John Minkel, Utilities Superintendent, City of Thousand Oaks
John Minkel, has already accomplished a lot in his tenure as Utilities Superintendent for the City of Thousand Oaks, but his best days may lie ahead.
His nomination for Emerging Leader listed leadership by example, creating a challenging environment for employees, interaction with the public, pursuing green certification, and more.
His facilities and staff have received CWEA awards for Tri-Counties Collection System, and Operator of the Year, and they won third place in the State. They’ve also received the Gold Peak Performance Award for having no discharge violations at the treatment plant two years in a row.
But instead of looking back, John eagerly looks ahead. “One water, that’s where we’re headed,” he says. “It’s one resource—from where we get it, how we use it, collect it, treat it, and recycle it. We’re all dealing with different aspects of it. The future is about protecting that resource, and that’s my job.”
It didn’t start out that way. Minkel was on the landscaping crew as a student at Thomas Aquinas College in Santa Paula. He worked on campus maintenance after graduating and discovered the school had its own water system and package wastewater plant.
“I job-shadowed in wastewater and liked the science, the physics, the outdoor work,” he says. “It fit me like a glove.”
He took courses in the water science program at Ventura College, earned certification, joined the water distribution staff at Ventura Regional, and then to Thousand Oaks where he started as an Operator-in-Training.
In just over 10 years he rose through the ranks from an OIT to a grade V Operator and now Superintendent (earning his MBA in his spare time). He’s developed a reputation for encouraging and challenging his employees to make improvements.
“Management is all about giving recognition where it’s due,” he says. “My job is to help facilitate the people in the field. They’re the ones doing the heavy lifting. When good things happen, it’s because of them. You need to give them the ability to run with their ideas.
There are many examples of that at Thousand Oaks. Minkel mentions one where operators came up with the idea of creating a “mini-headworks” at the FOG (Fats, Oils, and Grease) receiving station to clear out rags and debris and improve digestibility of the material and overall gas production to fuel renewable energy production.
Communications is a key to success, Minkel says. “The main thing is not to hide anything.
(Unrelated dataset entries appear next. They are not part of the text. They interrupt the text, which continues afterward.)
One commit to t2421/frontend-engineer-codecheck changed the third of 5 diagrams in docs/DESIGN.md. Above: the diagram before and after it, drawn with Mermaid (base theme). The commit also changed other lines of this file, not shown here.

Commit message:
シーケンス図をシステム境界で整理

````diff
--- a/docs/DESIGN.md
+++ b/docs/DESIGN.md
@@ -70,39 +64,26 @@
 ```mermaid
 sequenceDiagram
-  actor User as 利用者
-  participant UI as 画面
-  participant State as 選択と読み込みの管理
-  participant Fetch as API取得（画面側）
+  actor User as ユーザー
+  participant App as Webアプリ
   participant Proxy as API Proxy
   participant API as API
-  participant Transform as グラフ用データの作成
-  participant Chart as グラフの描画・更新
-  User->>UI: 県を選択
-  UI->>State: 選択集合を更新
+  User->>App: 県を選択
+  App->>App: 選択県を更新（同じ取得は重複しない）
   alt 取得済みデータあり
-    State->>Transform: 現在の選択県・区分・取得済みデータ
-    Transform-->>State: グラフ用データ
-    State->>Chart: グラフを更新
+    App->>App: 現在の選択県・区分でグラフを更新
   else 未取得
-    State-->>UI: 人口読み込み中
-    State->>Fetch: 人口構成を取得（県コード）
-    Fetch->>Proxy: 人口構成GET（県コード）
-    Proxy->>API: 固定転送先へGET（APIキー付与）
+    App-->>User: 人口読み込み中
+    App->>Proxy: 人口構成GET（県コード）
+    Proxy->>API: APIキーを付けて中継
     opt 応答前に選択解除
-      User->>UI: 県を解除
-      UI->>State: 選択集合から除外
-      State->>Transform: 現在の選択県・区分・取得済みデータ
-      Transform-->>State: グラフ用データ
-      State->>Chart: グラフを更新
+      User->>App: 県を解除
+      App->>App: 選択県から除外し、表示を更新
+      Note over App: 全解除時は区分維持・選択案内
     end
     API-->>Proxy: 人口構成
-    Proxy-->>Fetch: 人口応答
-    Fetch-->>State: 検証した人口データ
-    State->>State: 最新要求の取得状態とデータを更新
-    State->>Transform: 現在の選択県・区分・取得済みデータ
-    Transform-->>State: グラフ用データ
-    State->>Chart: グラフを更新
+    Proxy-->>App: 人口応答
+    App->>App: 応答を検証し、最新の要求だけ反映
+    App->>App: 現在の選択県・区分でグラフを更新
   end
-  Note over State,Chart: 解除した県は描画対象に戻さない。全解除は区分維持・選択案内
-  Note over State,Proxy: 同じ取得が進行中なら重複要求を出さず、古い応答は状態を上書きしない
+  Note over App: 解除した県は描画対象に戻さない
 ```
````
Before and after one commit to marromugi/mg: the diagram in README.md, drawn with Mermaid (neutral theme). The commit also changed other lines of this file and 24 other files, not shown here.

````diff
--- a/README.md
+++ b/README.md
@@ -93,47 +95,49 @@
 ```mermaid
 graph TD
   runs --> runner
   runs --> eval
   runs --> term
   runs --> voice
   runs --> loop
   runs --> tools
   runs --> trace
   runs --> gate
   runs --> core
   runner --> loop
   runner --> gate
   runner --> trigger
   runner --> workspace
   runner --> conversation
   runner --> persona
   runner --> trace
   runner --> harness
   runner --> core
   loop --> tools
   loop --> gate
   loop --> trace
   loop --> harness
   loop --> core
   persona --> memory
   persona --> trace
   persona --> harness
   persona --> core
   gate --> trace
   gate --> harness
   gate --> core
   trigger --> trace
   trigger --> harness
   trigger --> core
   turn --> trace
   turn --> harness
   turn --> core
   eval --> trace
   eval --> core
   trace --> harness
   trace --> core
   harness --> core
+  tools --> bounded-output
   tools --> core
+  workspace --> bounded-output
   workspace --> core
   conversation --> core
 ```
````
Be honest, be transparent. I want to keep my supervisors informed, my colleagues informed, and the people working for me informed. I want to share information as much as I can. When we work together, we succeed.”